  • the transfiguration of Amitabh Bachchan in the 1980s, from ‘angry young man’ to aspiring (and then scandal-ridden) politician to what has been framed as the nadir point of his career, before reemerging in successful patriarchal roles in the late 1990s. What role did this period play, in retrospect, for Big B’s reconsolidation as a superstar? Can such shifts in Bachchan’s personae be seen as emblematic of the decade itself?
  • the study of any particular actor in 1980s Hindi cinema and how this period played a role in consolidating the actor’s star text and/ or helped shape subsequent acting styles and roles in ensuing decades. Along with Bachchan, possible actors include Mithun Chakraborty, Madhuri Dixit, Rishi Kapoor, Anil Kapoor, Tina Munim, Sanjay Dutt, Shabana Azmi, Smita Patil, Jackie Schroff, Meenakshi Seshadri, Gulshan Grover, Reena Roy, Shakti Kapoor, Sunny Deol, and Sridevi
  • the emergence and (pre-)consolidation of the male dancer in 1980s Hindi cinema and the ensuing reformulation of gender and sexual dynamics, as well as cinematic and choreographic strategies, during this era’s popular films and their song and dance sequences
  • broader shifts in male and female roles during this decade, including transitions from action heroes to comedic personae, whether by Bachchan or others like Amol Palekar, or from ‘avenging women’ to ‘new women’ such as Madhuri Dixit, who arguably consolidated previously disparate roles, e.g., of heroine and vamp
  • the evolution of popular Hindi cinema as both a cinematic form and a burgeoning though not yet fully regulated industry during the 1980s, as well as how this evolution influenced subsequent shifts that emerged in the 1990s following liberalization, including the advent of the non-resident Indian (NRI) figure in Hindi cinema
  • shifts in the production, distribution and exhibition of popular Hindi cinema during the 1980s as well as subsequent effects on film production practices within the industry
  • the evolution of musical and playback singing styles during the 1980s, whether focusing on particular composers, e.g., Laxmikant-Pyarelal, R.D. Burman, Bappi Lahiri; singers, e.g., Abhijeet, Alka Yagnik; lyricists, e.g., Anand Bakshi, Gulzar; or on the broader shifts in sonic arrangements and musicality during this decade
  • retrospective representations of 1980s Indian film and sociopolitical culture in contemporary Hindi films, e.g., The Dirty Picture (2011), Sanju (2018) and Raees (2017)

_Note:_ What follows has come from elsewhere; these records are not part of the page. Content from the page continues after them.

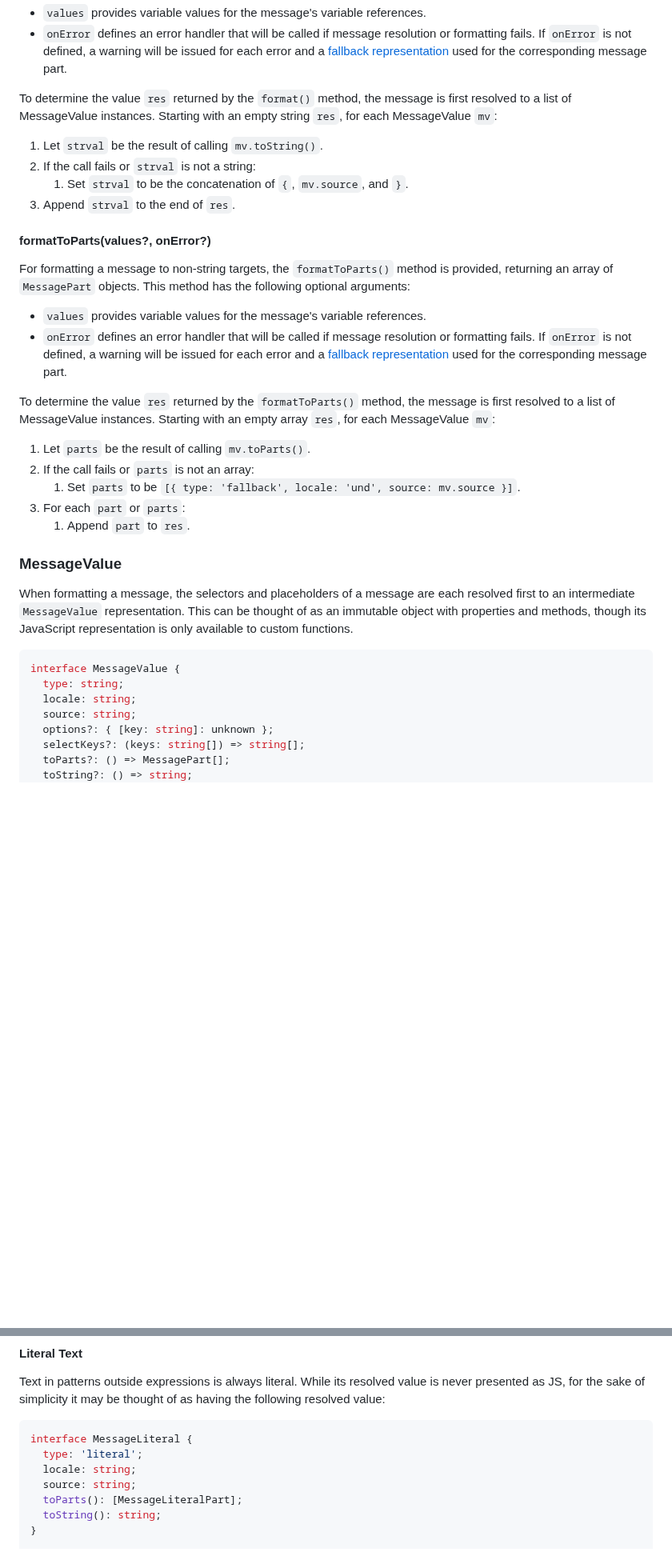
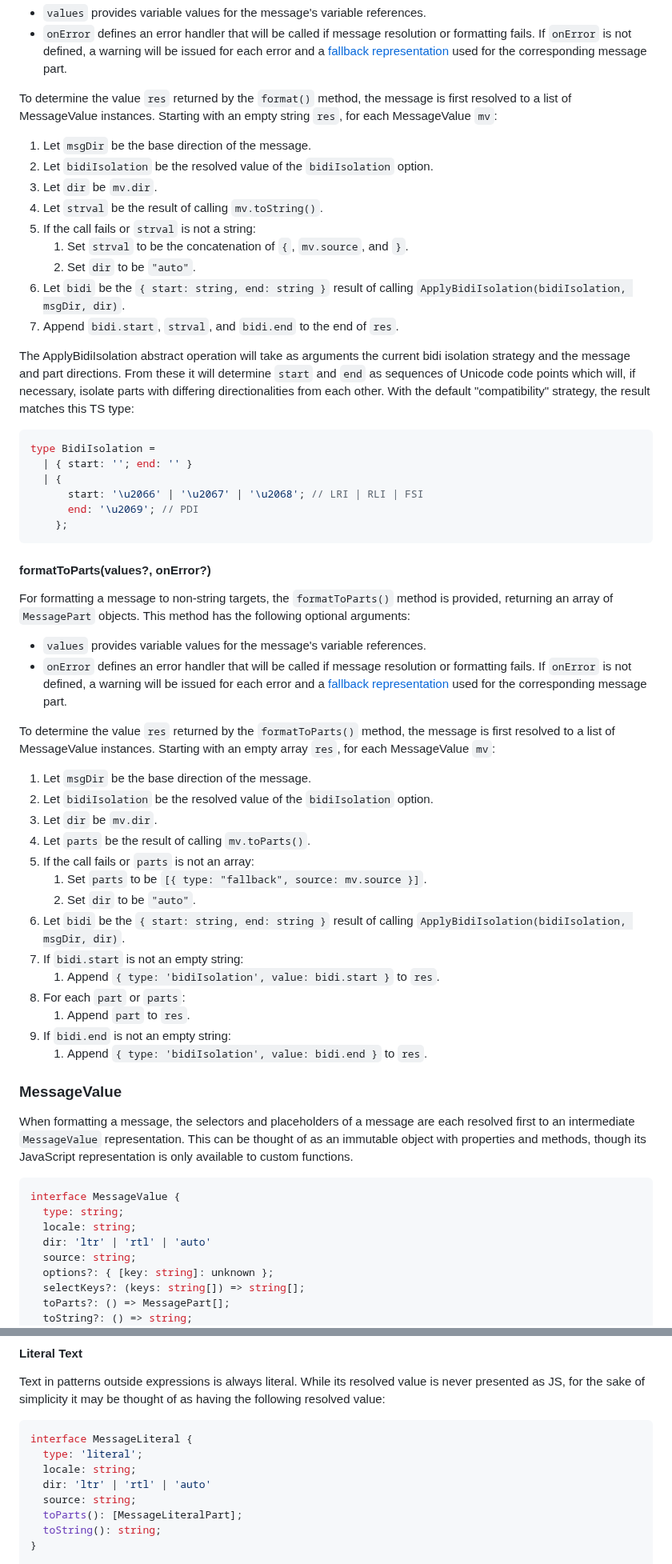
Before and after one commit to tc39/proposal-intl-messageformat, a Markdown page: README.md, 2 parts joined by grey strips. Shown at 80% size. Drawn GitHub-style; blank space fills up the shorter version.

Commit message:
Add bidirectional isolation

````diff
--- a/README.md
+++ b/README.md
@@ -179,10 +197,31 @@ To determine the value `res` returned by the `format()` method,
 the message is first resolved to a list of MessageValue instances.
 Starting with an empty string `res`, for each MessageValue `mv`:
 
+1. Let `msgDir` be the base direction of the message.
+1. Let `bidiIsolation` be the resolved value of the `bidiIsolation` option.
+1. Let `dir` be `mv.dir`.
 1. Let `strval` be the result of calling `mv.toString()`.
 1. If the call fails or `strval` is not a string:
    1. Set `strval` to be the concatenation of `{`, `mv.source`, and `}`.
-1. Append `strval` to the end of `res`.
+   1. Set `dir` to be `"auto"`.
+1. Let `bidi` be the `{ start: string, end: string }` result of calling
+   `ApplyBidiIsolation(bidiIsolation, msgDir, dir)`.
+1. Append `bidi.start`, `strval`, and `bidi.end` to the end of `res`.
+
+The ApplyBidiIsolation abstract operation will take as arguments
+the current bidi isolation strategy and the message and part directions.
+From these it will determine `start` and `end` as sequences of Unicode code points
+which will, if necessary, isolate parts with differing directionalities from each other.
+With the default "compatibility" strategy, the result matches this TS type:
+
+```ts
+type BidiIsolation =
+  | { start: ''; end: '' }
+  | {
+      start: '\u2066' | '\u2067' | '\u2068'; // LRI | RLI | FSI
+      end: '\u2069'; // PDI
+    };
+```
 
 #### formatToParts(values?, onError?)
 
@@ -200,11 +239,21 @@ To determine the value `res` returned by the `formatToParts()` method,
 the message is first resolved to a list of MessageValue instances.
 Starting with an empty array `res`, for each MessageValue `mv`:
 
+1. Let `msgDir` be the base direction of the message.
+1. Let `bidiIsolation` be the resolved value of the `bidiIsolation` option.
+1. Let `dir` be `mv.dir`.
 1. Let `parts` be the result of calling `mv.toParts()`.
 1. If the call fails or `parts` is not an array:
-   1. Set `parts` to be `[{ type: 'fallback', locale: 'und', source: mv.source }]`.
+   1. Set `parts` to be `[{ type: "fallback", source: mv.source }]`.
+   1. Set `dir` to be `"auto"`.
+1. Let `bidi` be the `{ start: string, end: string }` result of calling
+   `ApplyBidiIsolation(bidiIsolation, msgDir, dir)`.
+1. If `bidi.start` is not an empty string:
+   1. Append `{ type: 'bidiIsolation', value: bidi.start }` to `res`.
 1. For each `part` or `parts`:
    1. Append `part` to `res`.
+1. If `bidi.end` is not an empty string:
+   1. Append `{ type: 'bidiIsolation', value: bidi.end }` to `res`.
 
 [fallback representation]: https://github.com/unicode-org/message-format-wg/blob/main/spec/formatting.md#fallback-resolution
 
@@ -220,6 +269,7 @@ though its JavaScript representation is only available to custom functions.
 interface MessageValue {
   type: string;
   locale: string;
+  dir: 'ltr' | 'rtl' | 'auto'
   source: string;
   options?: { [key: string]: unknown };
   selectKeys?: (keys: string[]) => string[];
@@ -280,6 +330,7 @@ for the sake of simplicity it may be thought of as having the following resolved
 interface MessageLiteral {
   type: 'literal';
   locale: string;
+  dir: 'ltr' | 'rtl' | 'auto'
   source: string;
   toParts(): [MessageLiteralPart];
   toString(): string;
````
Also changed, not shown: other parts of README.md (+24 -0 lines).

These are merely some of the many possible topics that would be of interest. If you are interested in contributing to this special issue, please send a 250-word abstract by August 1, 2021 to Ajay Gehlawat at [email protected]. Please include a brief bio with your abstract.

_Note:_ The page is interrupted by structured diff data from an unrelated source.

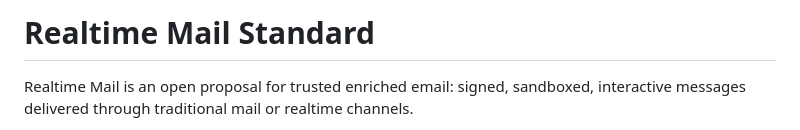
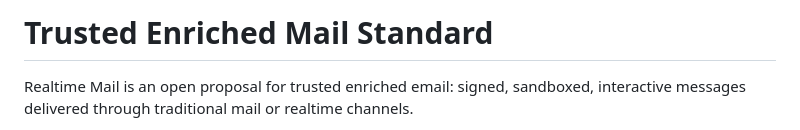
Before and after one commit to MonkeyTime/trusted-enriched-emails-standard, a Markdown page: README.md, the part around the change. Rendered like a GitHub page.

Commit message:
Change project title in README
Updated the project title from 'Realtime Mail Standard' to 'Trusted Enriched Mail Standard'.

```diff
--- a/README.md
+++ b/README.md
@@ -1,4 +1,4 @@
-# Realtime Mail Standard
+# Trusted Enriched Mail Standard
 
 Realtime Mail is an open proposal for trusted enriched email: signed, sandboxed, interactive messages delivered through traditional mail or realtime channels.
 
```
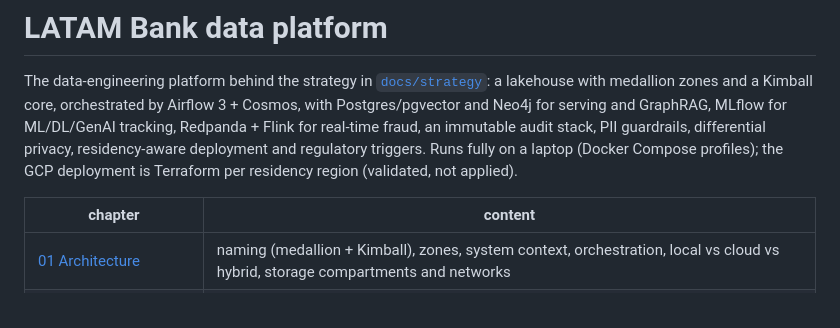
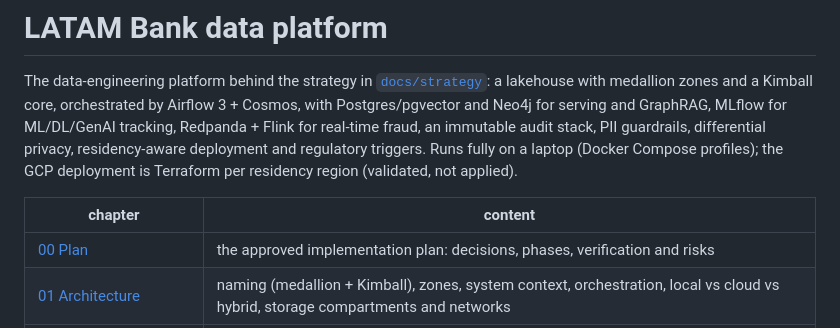
Before and after one commit to LEONOB2014/factored-hackathon-2026-Andres_Becerra, a Markdown page: docs/platform/README.md, the part around the change. Drawn GitHub-style.

```diff
--- a/docs/platform/README.md
+++ b/docs/platform/README.md
@@ -8,6 +8,7 @@ laptop (Docker Compose profiles); the GCP deployment is Terraform per residency
 
 | chapter | content |
 |---|---|
+| [00 Plan](00_plan.md) | the approved implementation plan: decisions, phases, verification and risks |
 | [01 Architecture](01_architecture.md) | naming (medallion + Kimball), zones, system context, orchestration, local vs cloud vs hybrid, storage compartments and networks |
 | [02 Data flows](02_data_flows.md) | batch flow and gates, streaming sequence and latency budget, asset graph, lineage producers |
 | [03 Data split](03_data_split.md) | historical vs stream holdout, ML splits with embargo, warm-up week |
```
Also changed, not shown: docs/platform/00_plan.md (added, +396 -0 lines).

The authors of selected abstracts will be notified by the end of August. Completed papers will be due by December 30, 2021. All papers will then undergo peer review. The anticipated timeline for the publication of the special issue will be approximately one year from the time of submission, i.e., 2022.

For additional details or enquiries, please contact Ajay Gehlawat at [email protected].

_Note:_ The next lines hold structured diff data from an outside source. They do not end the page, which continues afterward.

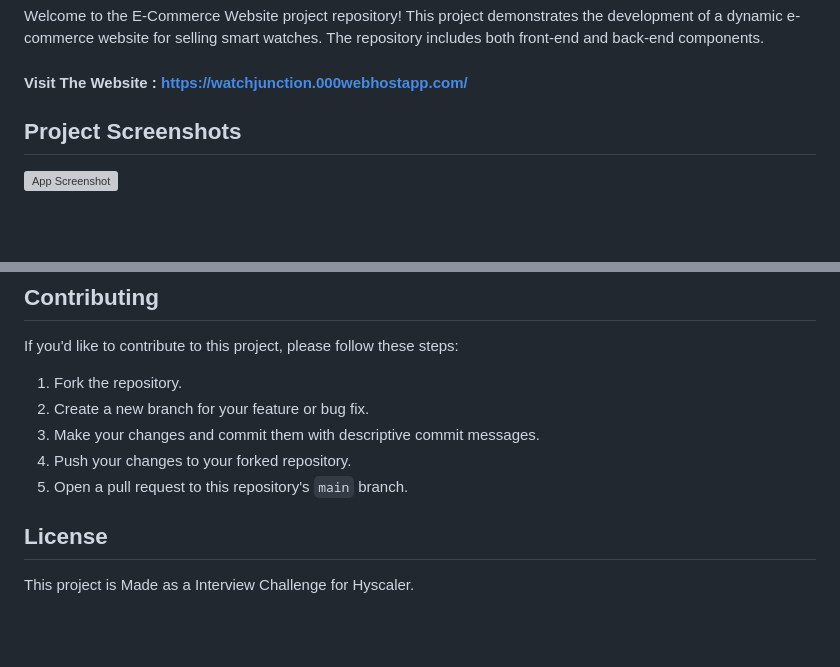
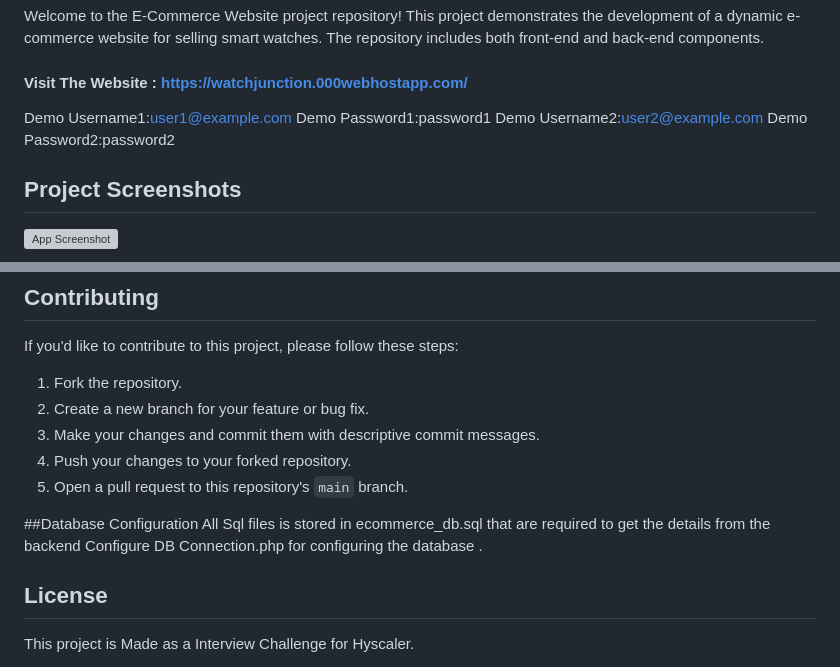
Before and after one commit to Neelanjan-chakraborty/Smart-Watch-Ecom-Website, a Markdown page: README.md, 2 parts joined by grey strips. GitHub-like rendering; blank space fills up the shorter version; grey boxes are pictures that could not be loaded.

```diff
--- a/README.md
+++ b/README.md
@@ -5,6 +5,12 @@
 Welcome to the E-Commerce Website project repository! This project demonstrates the development of a dynamic e-commerce website for selling smart watches. The repository includes both front-end and back-end components.
 
 #### Visit The Website : https://watchjunction.000webhostapp.com/
+
+Demo Username1:user1@example.com
+Demo Password1:password1
+Demo Username2:user2@example.com
+Demo Password2:password2
+
 ## Project Screenshots
 ![App Screenshot](https://i.ibb.co/WFbHddB/Screenshot-6.png)
 
@@ -67,6 +73,11 @@ If you'd like to contribute to this project, please follow these steps:
 4. Push your changes to your forked repository.
 5. Open a pull request to this repository's `main` branch.
 
+##Database Configuration
+All Sql files is stored in ecommerce_db.sql that are required to get the details from the backend
+ Configure DB Connection.php for configuring the database .
+
+
 ## License
 
 This project is Made as a Interview Challenge for Hyscaler.
```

Submission Instructions

250-word abstracts and accompanying brief author bios should be submitted as either MS Word docs or as PDFs to [email protected] by Aug. 1. 2021.

Instructions for Authors